◆ **ENTRIES PROVIDED**:
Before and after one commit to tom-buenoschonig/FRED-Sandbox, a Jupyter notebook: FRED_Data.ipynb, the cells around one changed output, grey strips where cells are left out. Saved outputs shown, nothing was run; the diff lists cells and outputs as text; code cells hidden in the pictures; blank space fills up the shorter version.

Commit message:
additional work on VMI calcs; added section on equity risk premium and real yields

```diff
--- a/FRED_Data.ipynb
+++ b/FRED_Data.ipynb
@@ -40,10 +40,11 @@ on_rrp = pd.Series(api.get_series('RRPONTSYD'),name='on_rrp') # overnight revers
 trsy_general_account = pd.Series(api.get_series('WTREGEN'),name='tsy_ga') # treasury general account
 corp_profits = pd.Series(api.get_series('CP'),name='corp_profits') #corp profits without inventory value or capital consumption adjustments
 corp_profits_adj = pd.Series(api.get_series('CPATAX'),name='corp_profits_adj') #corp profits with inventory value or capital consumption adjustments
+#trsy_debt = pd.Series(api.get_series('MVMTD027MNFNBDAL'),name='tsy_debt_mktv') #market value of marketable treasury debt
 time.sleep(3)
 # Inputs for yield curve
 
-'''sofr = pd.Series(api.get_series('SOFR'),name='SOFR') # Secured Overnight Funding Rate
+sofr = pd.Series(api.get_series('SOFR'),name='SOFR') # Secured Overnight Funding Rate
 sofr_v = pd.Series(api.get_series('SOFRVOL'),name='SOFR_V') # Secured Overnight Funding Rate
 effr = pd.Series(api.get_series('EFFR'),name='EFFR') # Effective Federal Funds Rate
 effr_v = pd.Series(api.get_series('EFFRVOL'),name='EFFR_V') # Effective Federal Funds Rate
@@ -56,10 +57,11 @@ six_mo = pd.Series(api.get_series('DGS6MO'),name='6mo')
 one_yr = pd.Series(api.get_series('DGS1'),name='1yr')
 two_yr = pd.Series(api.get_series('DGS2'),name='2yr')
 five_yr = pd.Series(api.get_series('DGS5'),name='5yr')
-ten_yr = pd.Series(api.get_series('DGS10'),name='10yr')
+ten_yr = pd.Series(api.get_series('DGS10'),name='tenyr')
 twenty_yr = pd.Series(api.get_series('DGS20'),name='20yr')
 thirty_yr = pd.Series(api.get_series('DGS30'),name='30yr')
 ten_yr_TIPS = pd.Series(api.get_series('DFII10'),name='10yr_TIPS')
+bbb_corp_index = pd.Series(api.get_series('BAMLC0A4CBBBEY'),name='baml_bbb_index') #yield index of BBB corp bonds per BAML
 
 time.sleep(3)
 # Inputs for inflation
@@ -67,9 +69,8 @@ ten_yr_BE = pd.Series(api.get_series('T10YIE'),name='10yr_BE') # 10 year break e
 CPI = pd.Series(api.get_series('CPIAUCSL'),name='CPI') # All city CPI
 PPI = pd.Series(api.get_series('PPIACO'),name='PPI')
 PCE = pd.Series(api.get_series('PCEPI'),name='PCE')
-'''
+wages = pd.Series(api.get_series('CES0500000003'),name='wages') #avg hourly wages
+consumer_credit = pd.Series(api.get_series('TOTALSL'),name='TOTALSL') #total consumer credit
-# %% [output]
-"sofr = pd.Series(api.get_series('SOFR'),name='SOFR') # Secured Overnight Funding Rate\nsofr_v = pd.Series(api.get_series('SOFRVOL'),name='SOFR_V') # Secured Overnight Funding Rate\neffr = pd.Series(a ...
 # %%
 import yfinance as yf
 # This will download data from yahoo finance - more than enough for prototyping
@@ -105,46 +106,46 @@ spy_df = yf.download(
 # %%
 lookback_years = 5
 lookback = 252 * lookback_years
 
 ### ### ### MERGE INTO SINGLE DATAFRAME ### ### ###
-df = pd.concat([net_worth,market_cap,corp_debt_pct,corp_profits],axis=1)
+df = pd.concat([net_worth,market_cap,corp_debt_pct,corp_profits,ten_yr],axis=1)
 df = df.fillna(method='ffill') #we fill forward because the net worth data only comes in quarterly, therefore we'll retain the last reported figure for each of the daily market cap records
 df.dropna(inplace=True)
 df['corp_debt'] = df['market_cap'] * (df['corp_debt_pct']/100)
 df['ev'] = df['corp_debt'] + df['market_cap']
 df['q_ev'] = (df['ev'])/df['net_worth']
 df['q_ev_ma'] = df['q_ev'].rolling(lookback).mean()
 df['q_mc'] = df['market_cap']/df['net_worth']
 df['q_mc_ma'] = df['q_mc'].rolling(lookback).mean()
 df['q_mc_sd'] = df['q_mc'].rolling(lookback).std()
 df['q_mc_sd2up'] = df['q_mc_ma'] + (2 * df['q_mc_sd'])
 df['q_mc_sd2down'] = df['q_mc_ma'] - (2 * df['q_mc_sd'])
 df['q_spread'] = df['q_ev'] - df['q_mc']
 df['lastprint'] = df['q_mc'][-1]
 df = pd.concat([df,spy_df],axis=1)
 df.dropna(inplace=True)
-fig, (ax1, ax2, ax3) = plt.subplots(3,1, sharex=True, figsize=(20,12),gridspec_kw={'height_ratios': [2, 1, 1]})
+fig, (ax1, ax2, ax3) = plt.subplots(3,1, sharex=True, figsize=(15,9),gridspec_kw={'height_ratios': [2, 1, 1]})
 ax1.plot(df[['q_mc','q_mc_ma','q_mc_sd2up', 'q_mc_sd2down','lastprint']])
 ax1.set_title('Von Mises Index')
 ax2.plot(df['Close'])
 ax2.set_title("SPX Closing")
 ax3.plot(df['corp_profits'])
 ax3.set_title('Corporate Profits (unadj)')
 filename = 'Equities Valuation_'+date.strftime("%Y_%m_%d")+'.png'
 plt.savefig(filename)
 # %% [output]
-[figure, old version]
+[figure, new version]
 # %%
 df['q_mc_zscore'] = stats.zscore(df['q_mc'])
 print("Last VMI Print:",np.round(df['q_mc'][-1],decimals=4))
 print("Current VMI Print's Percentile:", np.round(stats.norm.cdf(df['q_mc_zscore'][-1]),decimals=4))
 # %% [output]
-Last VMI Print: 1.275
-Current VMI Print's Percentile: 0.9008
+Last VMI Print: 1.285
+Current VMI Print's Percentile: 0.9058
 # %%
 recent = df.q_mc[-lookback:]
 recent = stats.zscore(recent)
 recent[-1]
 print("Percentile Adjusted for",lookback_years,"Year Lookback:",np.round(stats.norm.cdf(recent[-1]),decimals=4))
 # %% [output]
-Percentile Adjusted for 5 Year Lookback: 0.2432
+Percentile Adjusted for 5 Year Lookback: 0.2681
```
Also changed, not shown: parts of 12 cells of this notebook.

◆ **EXERCISE**: This calls for repeating all of the records, character for character.

◆ **RESPONSE**:
Before and after one commit to tom-buenoschonig/FRED-Sandbox, a Jupyter notebook: FRED_Data.ipynb, the cells around one changed output, grey strips where cells are left out. Saved outputs shown, nothing was run; the diff lists cells and outputs as text; code cells hidden in the pictures; blank space fills up the shorter version.

Commit message:
additional work on VMI calcs; added section on equity risk premium and real yields

```diff
--- a/FRED_Data.ipynb
+++ b/FRED_Data.ipynb
@@ -40,10 +40,11 @@ on_rrp = pd.Series(api.get_series('RRPONTSYD'),name='on_rrp') # overnight revers
 trsy_general_account = pd.Series(api.get_series('WTREGEN'),name='tsy_ga') # treasury general account
 corp_profits = pd.Series(api.get_series('CP'),name='corp_profits') #corp profits without inventory value or capital consumption adjustments
 corp_profits_adj = pd.Series(api.get_series('CPATAX'),name='corp_profits_adj') #corp profits with inventory value or capital consumption adjustments
+#trsy_debt = pd.Series(api.get_series('MVMTD027MNFNBDAL'),name='tsy_debt_mktv') #market value of marketable treasury debt
 time.sleep(3)
 # Inputs for yield curve
 
-'''sofr = pd.Series(api.get_series('SOFR'),name='SOFR') # Secured Overnight Funding Rate
+sofr = pd.Series(api.get_series('SOFR'),name='SOFR') # Secured Overnight Funding Rate
 sofr_v = pd.Series(api.get_series('SOFRVOL'),name='SOFR_V') # Secured Overnight Funding Rate
 effr = pd.Series(api.get_series('EFFR'),name='EFFR') # Effective Federal Funds Rate
 effr_v = pd.Series(api.get_series('EFFRVOL'),name='EFFR_V') # Effective Federal Funds Rate
@@ -56,10 +57,11 @@ six_mo = pd.Series(api.get_series('DGS6MO'),name='6mo')
 one_yr = pd.Series(api.get_series('DGS1'),name='1yr')
 two_yr = pd.Series(api.get_series('DGS2'),name='2yr')
 five_yr = pd.Series(api.get_series('DGS5'),name='5yr')
-ten_yr = pd.Series(api.get_series('DGS10'),name='10yr')
+ten_yr = pd.Series(api.get_series('DGS10'),name='tenyr')
 twenty_yr = pd.Series(api.get_series('DGS20'),name='20yr')
 thirty_yr = pd.Series(api.get_series('DGS30'),name='30yr')
 ten_yr_TIPS = pd.Series(api.get_series('DFII10'),name='10yr_TIPS')
+bbb_corp_index = pd.Series(api.get_series('BAMLC0A4CBBBEY'),name='baml_bbb_index') #yield index of BBB corp bonds per BAML
 
 time.sleep(3)
 # Inputs for inflation
@@ -67,9 +69,8 @@ ten_yr_BE = pd.Series(api.get_series('T10YIE'),name='10yr_BE') # 10 year break e
 CPI = pd.Series(api.get_series('CPIAUCSL'),name='CPI') # All city CPI
 PPI = pd.Series(api.get_series('PPIACO'),name='PPI')
 PCE = pd.Series(api.get_series('PCEPI'),name='PCE')
-'''
+wages = pd.Series(api.get_series('CES0500000003'),name='wages') #avg hourly wages
+consumer_credit = pd.Series(api.get_series('TOTALSL'),name='TOTALSL') #total consumer credit
-# %% [output]
-"sofr = pd.Series(api.get_series('SOFR'),name='SOFR') # Secured Overnight Funding Rate\nsofr_v = pd.Series(api.get_series('SOFRVOL'),name='SOFR_V') # Secured Overnight Funding Rate\neffr = pd.Series(a ...
 # %%
 import yfinance as yf
 # This will download data from yahoo finance - more than enough for prototyping
@@ -105,46 +106,46 @@ spy_df = yf.download(
 # %%
 lookback_years = 5
 lookback = 252 * lookback_years
 
 ### ### ### MERGE INTO SINGLE DATAFRAME ### ### ###
-df = pd.concat([net_worth,market_cap,corp_debt_pct,corp_profits],axis=1)
+df = pd.concat([net_worth,market_cap,corp_debt_pct,corp_profits,ten_yr],axis=1)
 df = df.fillna(method='ffill') #we fill forward because the net worth data only comes in quarterly, therefore we'll retain the last reported figure for each of the daily market cap records
 df.dropna(inplace=True)
 df['corp_debt'] = df['market_cap'] * (df['corp_debt_pct']/100)
 df['ev'] = df['corp_debt'] + df['market_cap']
 df['q_ev'] = (df['ev'])/df['net_worth']
 df['q_ev_ma'] = df['q_ev'].rolling(lookback).mean()
 df['q_mc'] = df['market_cap']/df['net_worth']
 df['q_mc_ma'] = df['q_mc'].rolling(lookback).mean()
 df['q_mc_sd'] = df['q_mc'].rolling(lookback).std()
 df['q_mc_sd2up'] = df['q_mc_ma'] + (2 * df['q_mc_sd'])
 df['q_mc_sd2down'] = df['q_mc_ma'] - (2 * df['q_mc_sd'])
 df['q_spread'] = df['q_ev'] - df['q_mc']
 df['lastprint'] = df['q_mc'][-1]
 df = pd.concat([df,spy_df],axis=1)
 df.dropna(inplace=True)
-fig, (ax1, ax2, ax3) = plt.subplots(3,1, sharex=True, figsize=(20,12),gridspec_kw={'height_ratios': [2, 1, 1]})
+fig, (ax1, ax2, ax3) = plt.subplots(3,1, sharex=True, figsize=(15,9),gridspec_kw={'height_ratios': [2, 1, 1]})
 ax1.plot(df[['q_mc','q_mc_ma','q_mc_sd2up', 'q_mc_sd2down','lastprint']])
 ax1.set_title('Von Mises Index')
 ax2.plot(df['Close'])
 ax2.set_title("SPX Closing")
 ax3.plot(df['corp_profits'])
 ax3.set_title('Corporate Profits (unadj)')
 filename = 'Equities Valuation_'+date.strftime("%Y_%m_%d")+'.png'
 plt.savefig(filename)
 # %% [output]
-[figure, old version]
+[figure, new version]
 # %%
 df['q_mc_zscore'] = stats.zscore(df['q_mc'])
 print("Last VMI Print:",np.round(df['q_mc'][-1],decimals=4))
 print("Current VMI Print's Percentile:", np.round(stats.norm.cdf(df['q_mc_zscore'][-1]),decimals=4))
 # %% [output]
-Last VMI Print: 1.275
-Current VMI Print's Percentile: 0.9008
+Last VMI Print: 1.285
+Current VMI Print's Percentile: 0.9058
 # %%
 recent = df.q_mc[-lookback:]
 recent = stats.zscore(recent)
 recent[-1]
 print("Percentile Adjusted for",lookback_years,"Year Lookback:",np.round(stats.norm.cdf(recent[-1]),decimals=4))
 # %% [output]
-Percentile Adjusted for 5 Year Lookback: 0.2432
+Percentile Adjusted for 5 Year Lookback: 0.2681
```
Also changed, not shown: parts of 12 cells of this notebook.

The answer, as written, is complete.